> Your instructions: Set down again each entry exactly as it reads, pictures excluded.

====== Data records ======

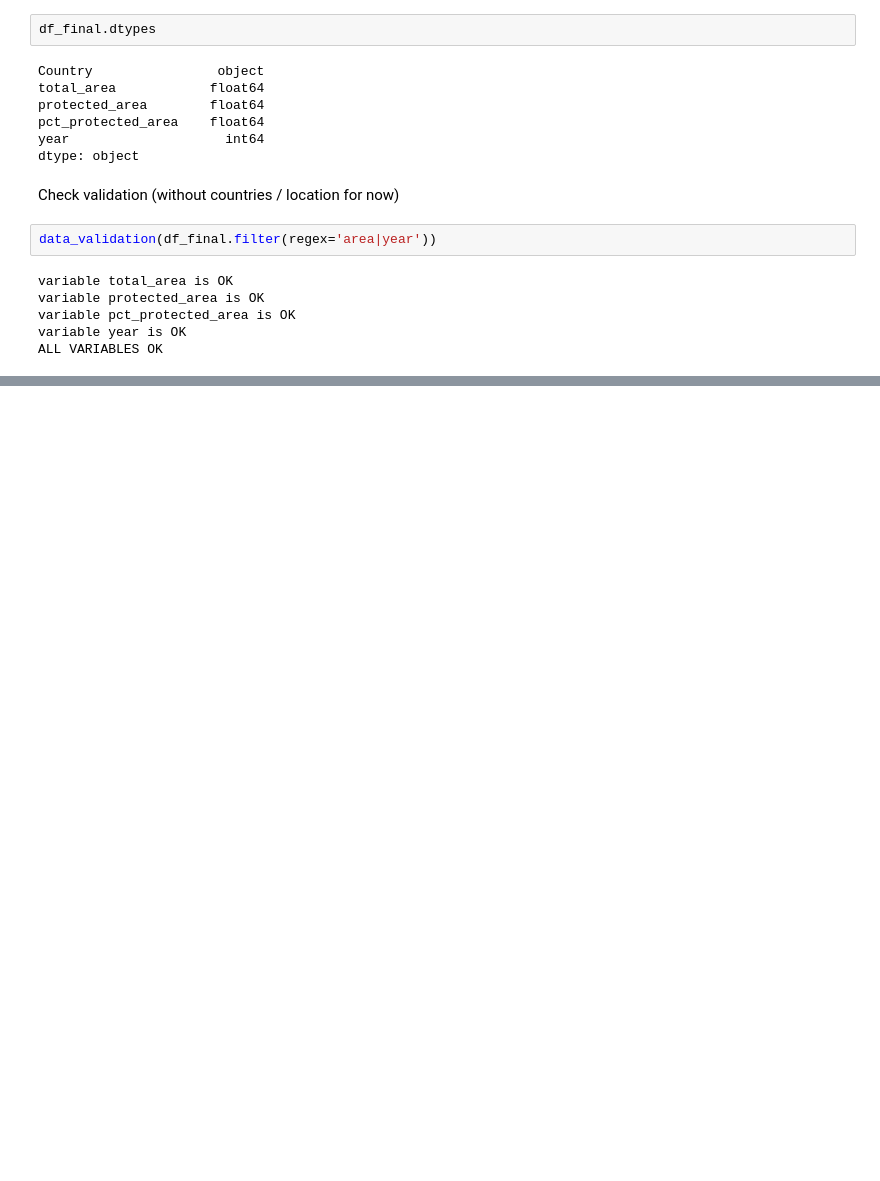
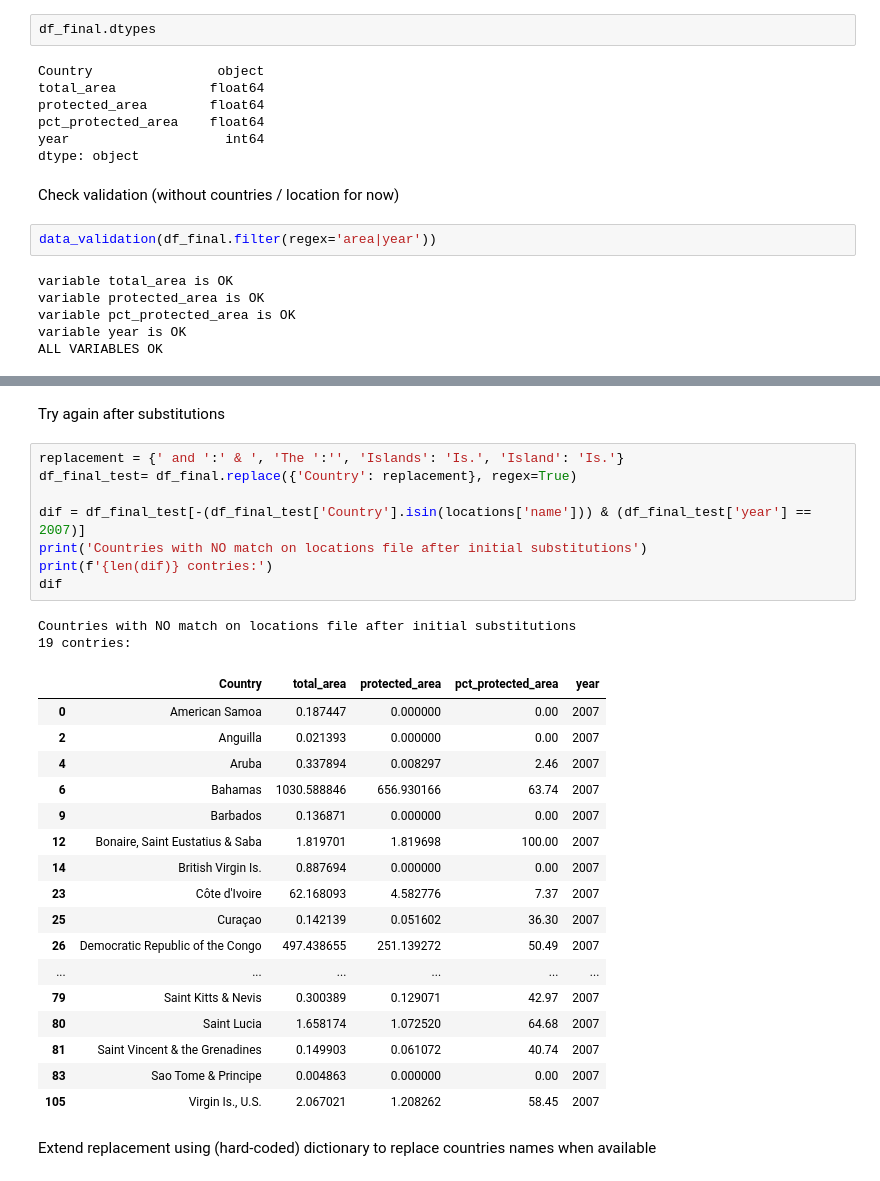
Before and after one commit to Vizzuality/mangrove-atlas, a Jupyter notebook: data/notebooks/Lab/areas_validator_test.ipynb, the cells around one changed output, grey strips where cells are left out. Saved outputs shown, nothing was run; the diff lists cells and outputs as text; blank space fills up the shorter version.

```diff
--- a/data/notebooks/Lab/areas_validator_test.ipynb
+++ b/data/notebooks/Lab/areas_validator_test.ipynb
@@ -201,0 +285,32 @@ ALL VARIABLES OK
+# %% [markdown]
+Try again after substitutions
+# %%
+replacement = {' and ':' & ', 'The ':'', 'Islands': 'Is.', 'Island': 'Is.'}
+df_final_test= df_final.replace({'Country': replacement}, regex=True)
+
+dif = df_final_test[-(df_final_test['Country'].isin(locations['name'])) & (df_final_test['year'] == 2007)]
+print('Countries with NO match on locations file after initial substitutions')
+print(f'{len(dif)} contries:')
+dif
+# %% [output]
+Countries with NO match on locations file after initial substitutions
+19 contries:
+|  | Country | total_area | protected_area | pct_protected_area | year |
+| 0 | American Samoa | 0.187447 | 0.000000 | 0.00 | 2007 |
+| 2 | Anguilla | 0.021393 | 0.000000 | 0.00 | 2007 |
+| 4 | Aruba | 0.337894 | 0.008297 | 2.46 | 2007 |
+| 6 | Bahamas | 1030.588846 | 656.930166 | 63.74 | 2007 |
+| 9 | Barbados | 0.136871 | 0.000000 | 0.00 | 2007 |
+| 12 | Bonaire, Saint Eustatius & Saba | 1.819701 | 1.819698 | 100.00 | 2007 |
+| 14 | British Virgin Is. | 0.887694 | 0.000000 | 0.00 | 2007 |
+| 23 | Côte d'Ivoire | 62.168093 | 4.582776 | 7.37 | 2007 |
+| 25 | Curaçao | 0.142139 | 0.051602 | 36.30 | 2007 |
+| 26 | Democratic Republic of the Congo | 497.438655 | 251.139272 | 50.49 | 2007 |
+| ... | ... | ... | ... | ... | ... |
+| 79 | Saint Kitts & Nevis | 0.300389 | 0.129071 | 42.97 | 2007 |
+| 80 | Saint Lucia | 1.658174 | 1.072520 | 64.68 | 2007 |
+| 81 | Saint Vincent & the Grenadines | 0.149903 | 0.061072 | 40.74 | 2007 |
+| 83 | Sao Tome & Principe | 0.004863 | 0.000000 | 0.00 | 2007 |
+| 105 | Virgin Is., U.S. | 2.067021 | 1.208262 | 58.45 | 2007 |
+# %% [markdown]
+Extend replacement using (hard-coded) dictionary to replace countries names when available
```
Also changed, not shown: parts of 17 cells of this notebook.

======

> Response below:
Before and after one commit to Vizzuality/mangrove-atlas, a Jupyter notebook: data/notebooks/Lab/areas_validator_test.ipynb, the cells around one changed output, grey strips where cells are left out. Saved outputs shown, nothing was run; the diff lists cells and outputs as text; blank space fills up the shorter version.

```diff
--- a/data/notebooks/Lab/areas_validator_test.ipynb
+++ b/data/notebooks/Lab/areas_validator_test.ipynb
@@ -201,0 +285,32 @@ ALL VARIABLES OK
+# %% [markdown]
+Try again after substitutions
+# %%
+replacement = {' and ':' & ', 'The ':'', 'Islands': 'Is.', 'Island': 'Is.'}
+df_final_test= df_final.replace({'Country': replacement}, regex=True)
+
+dif = df_final_test[-(df_final_test['Country'].isin(locations['name'])) & (df_final_test['year'] == 2007)]
+print('Countries with NO match on locations file after initial substitutions')
+print(f'{len(dif)} contries:')
+dif
+# %% [output]
+Countries with NO match on locations file after initial substitutions
+19 contries:
+|  | Country | total_area | protected_area | pct_protected_area | year |
+| 0 | American Samoa | 0.187447 | 0.000000 | 0.00 | 2007 |
+| 2 | Anguilla | 0.021393 | 0.000000 | 0.00 | 2007 |
+| 4 | Aruba | 0.337894 | 0.008297 | 2.46 | 2007 |
+| 6 | Bahamas | 1030.588846 | 656.930166 | 63.74 | 2007 |
+| 9 | Barbados | 0.136871 | 0.000000 | 0.00 | 2007 |
+| 12 | Bonaire, Saint Eustatius & Saba | 1.819701 | 1.819698 | 100.00 | 2007 |
+| 14 | British Virgin Is. | 0.887694 | 0.000000 | 0.00 | 2007 |
+| 23 | Côte d'Ivoire | 62.168093 | 4.582776 | 7.37 | 2007 |
+| 25 | Curaçao | 0.142139 | 0.051602 | 36.30 | 2007 |
+| 26 | Democratic Republic of the Congo | 497.438655 | 251.139272 | 50.49 | 2007 |
+| ... | ... | ... | ... | ... | ... |
+| 79 | Saint Kitts & Nevis | 0.300389 | 0.129071 | 42.97 | 2007 |
+| 80 | Saint Lucia | 1.658174 | 1.072520 | 64.68 | 2007 |
+| 81 | Saint Vincent & the Grenadines | 0.149903 | 0.061072 | 40.74 | 2007 |
+| 83 | Sao Tome & Principe | 0.004863 | 0.000000 | 0.00 | 2007 |
+| 105 | Virgin Is., U.S. | 2.067021 | 1.208262 | 58.45 | 2007 |
+# %% [markdown]
+Extend replacement using (hard-coded) dictionary to replace countries names when available
```
Also changed, not shown: parts of 17 cells of this notebook.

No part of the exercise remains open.